Task details: Reproduce every record exactly.

Input data:

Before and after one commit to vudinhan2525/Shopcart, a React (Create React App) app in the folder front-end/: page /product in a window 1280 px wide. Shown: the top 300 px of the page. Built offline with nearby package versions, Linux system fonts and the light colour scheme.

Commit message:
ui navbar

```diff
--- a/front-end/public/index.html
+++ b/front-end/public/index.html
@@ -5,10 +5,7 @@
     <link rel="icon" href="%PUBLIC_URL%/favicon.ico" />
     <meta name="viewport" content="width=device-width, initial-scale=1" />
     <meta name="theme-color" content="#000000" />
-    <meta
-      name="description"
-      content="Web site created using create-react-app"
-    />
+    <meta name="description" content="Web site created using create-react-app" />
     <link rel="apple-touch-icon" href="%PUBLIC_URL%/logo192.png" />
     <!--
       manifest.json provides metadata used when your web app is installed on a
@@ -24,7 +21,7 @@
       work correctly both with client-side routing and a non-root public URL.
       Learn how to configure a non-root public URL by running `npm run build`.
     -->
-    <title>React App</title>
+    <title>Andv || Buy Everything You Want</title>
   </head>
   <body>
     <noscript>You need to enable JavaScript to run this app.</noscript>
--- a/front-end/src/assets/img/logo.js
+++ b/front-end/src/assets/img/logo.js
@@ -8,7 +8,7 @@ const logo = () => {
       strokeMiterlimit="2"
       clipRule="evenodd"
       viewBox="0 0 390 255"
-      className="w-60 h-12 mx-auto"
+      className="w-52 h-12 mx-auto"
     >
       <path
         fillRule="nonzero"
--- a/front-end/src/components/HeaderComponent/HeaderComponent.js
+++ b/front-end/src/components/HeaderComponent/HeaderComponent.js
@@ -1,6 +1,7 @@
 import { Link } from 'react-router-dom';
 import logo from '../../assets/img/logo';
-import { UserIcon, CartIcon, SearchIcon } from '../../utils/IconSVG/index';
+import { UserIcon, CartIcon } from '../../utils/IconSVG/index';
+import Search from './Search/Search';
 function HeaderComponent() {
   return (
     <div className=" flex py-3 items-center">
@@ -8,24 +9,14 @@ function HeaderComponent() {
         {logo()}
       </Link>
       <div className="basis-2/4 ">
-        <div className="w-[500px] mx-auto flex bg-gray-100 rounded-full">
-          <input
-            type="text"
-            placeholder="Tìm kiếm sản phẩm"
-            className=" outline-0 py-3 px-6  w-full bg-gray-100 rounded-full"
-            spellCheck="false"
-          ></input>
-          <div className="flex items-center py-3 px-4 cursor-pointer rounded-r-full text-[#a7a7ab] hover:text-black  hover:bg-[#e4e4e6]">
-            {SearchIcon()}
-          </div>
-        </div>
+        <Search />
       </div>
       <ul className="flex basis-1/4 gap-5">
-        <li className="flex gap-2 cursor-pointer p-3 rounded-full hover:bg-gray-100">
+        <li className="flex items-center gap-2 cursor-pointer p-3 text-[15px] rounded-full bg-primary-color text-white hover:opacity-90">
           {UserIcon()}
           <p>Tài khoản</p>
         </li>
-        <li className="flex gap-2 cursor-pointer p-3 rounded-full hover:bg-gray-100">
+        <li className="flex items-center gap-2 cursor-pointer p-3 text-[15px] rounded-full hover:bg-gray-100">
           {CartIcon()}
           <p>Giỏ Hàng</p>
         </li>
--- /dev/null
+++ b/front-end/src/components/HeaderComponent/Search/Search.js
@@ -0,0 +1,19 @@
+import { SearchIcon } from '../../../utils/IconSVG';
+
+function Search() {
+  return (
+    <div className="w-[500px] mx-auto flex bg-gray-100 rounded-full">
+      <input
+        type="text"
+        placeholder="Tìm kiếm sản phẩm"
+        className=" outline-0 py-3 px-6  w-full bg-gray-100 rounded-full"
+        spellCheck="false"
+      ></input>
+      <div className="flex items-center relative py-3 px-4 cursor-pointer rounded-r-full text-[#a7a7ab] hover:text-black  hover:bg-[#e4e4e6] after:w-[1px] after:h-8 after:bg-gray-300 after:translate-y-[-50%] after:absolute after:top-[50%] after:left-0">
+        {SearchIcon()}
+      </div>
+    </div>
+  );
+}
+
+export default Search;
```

Answer to the exercise:
Before and after one commit to vudinhan2525/Shopcart, a React (Create React App) app in the folder front-end/: page /product in a window 1280 px wide. Shown: the top 300 px of the page. Built offline with nearby package versions, Linux system fonts and the light colour scheme.

Commit message:
ui navbar

```diff
--- a/front-end/public/index.html
+++ b/front-end/public/index.html
@@ -5,10 +5,7 @@
     <link rel="icon" href="%PUBLIC_URL%/favicon.ico" />
     <meta name="viewport" content="width=device-width, initial-scale=1" />
     <meta name="theme-color" content="#000000" />
-    <meta
-      name="description"
-      content="Web site created using create-react-app"
-    />
+    <meta name="description" content="Web site created using create-react-app" />
     <link rel="apple-touch-icon" href="%PUBLIC_URL%/logo192.png" />
     <!--
       manifest.json provides metadata used when your web app is installed on a
@@ -24,7 +21,7 @@
       work correctly both with client-side routing and a non-root public URL.
       Learn how to configure a non-root public URL by running `npm run build`.
     -->
-    <title>React App</title>
+    <title>Andv || Buy Everything You Want</title>
   </head>
   <body>
     <noscript>You need to enable JavaScript to run this app.</noscript>
--- a/front-end/src/assets/img/logo.js
+++ b/front-end/src/assets/img/logo.js
@@ -8,7 +8,7 @@ const logo = () => {
       strokeMiterlimit="2"
       clipRule="evenodd"
       viewBox="0 0 390 255"
-      className="w-60 h-12 mx-auto"
+      className="w-52 h-12 mx-auto"
     >
       <path
         fillRule="nonzero"
--- a/front-end/src/components/HeaderComponent/HeaderComponent.js
+++ b/front-end/src/components/HeaderComponent/HeaderComponent.js
@@ -1,6 +1,7 @@
 import { Link } from 'react-router-dom';
 import logo from '../../assets/img/logo';
-import { UserIcon, CartIcon, SearchIcon } from '../../utils/IconSVG/index';
+import { UserIcon, CartIcon } from '../../utils/IconSVG/index';
+import Search from './Search/Search';
 function HeaderComponent() {
   return (
     <div className=" flex py-3 items-center">
@@ -8,24 +9,14 @@ function HeaderComponent() {
         {logo()}
       </Link>
       <div className="basis-2/4 ">
-        <div className="w-[500px] mx-auto flex bg-gray-100 rounded-full">
-          <input
-            type="text"
-            placeholder="Tìm kiếm sản phẩm"
-            className=" outline-0 py-3 px-6  w-full bg-gray-100 rounded-full"
-            spellCheck="false"
-          ></input>
-          <div className="flex items-center py-3 px-4 cursor-pointer rounded-r-full text-[#a7a7ab] hover:text-black  hover:bg-[#e4e4e6]">
-            {SearchIcon()}
-          </div>
-        </div>
+        <Search />
       </div>
       <ul className="flex basis-1/4 gap-5">
-        <li className="flex gap-2 cursor-pointer p-3 rounded-full hover:bg-gray-100">
+        <li className="flex items-center gap-2 cursor-pointer p-3 text-[15px] rounded-full bg-primary-color text-white hover:opacity-90">
           {UserIcon()}
           <p>Tài khoản</p>
         </li>
-        <li className="flex gap-2 cursor-pointer p-3 rounded-full hover:bg-gray-100">
+        <li className="flex items-center gap-2 cursor-pointer p-3 text-[15px] rounded-full hover:bg-gray-100">
           {CartIcon()}
           <p>Giỏ Hàng</p>
         </li>
--- /dev/null
+++ b/front-end/src/components/HeaderComponent/Search/Search.js
@@ -0,0 +1,19 @@
+import { SearchIcon } from '../../../utils/IconSVG';
+
+function Search() {
+  return (
+    <div className="w-[500px] mx-auto flex bg-gray-100 rounded-full">
+      <input
+        type="text"
+        placeholder="Tìm kiếm sản phẩm"
+        className=" outline-0 py-3 px-6  w-full bg-gray-100 rounded-full"
+        spellCheck="false"
+      ></input>
+      <div className="flex items-center relative py-3 px-4 cursor-pointer rounded-r-full text-[#a7a7ab] hover:text-black  hover:bg-[#e4e4e6] after:w-[1px] after:h-8 after:bg-gray-300 after:translate-y-[-50%] after:absolute after:top-[50%] after:left-0">
+        {SearchIcon()}
+      </div>
+    </div>
+  );
+}
+
+export default Search;
```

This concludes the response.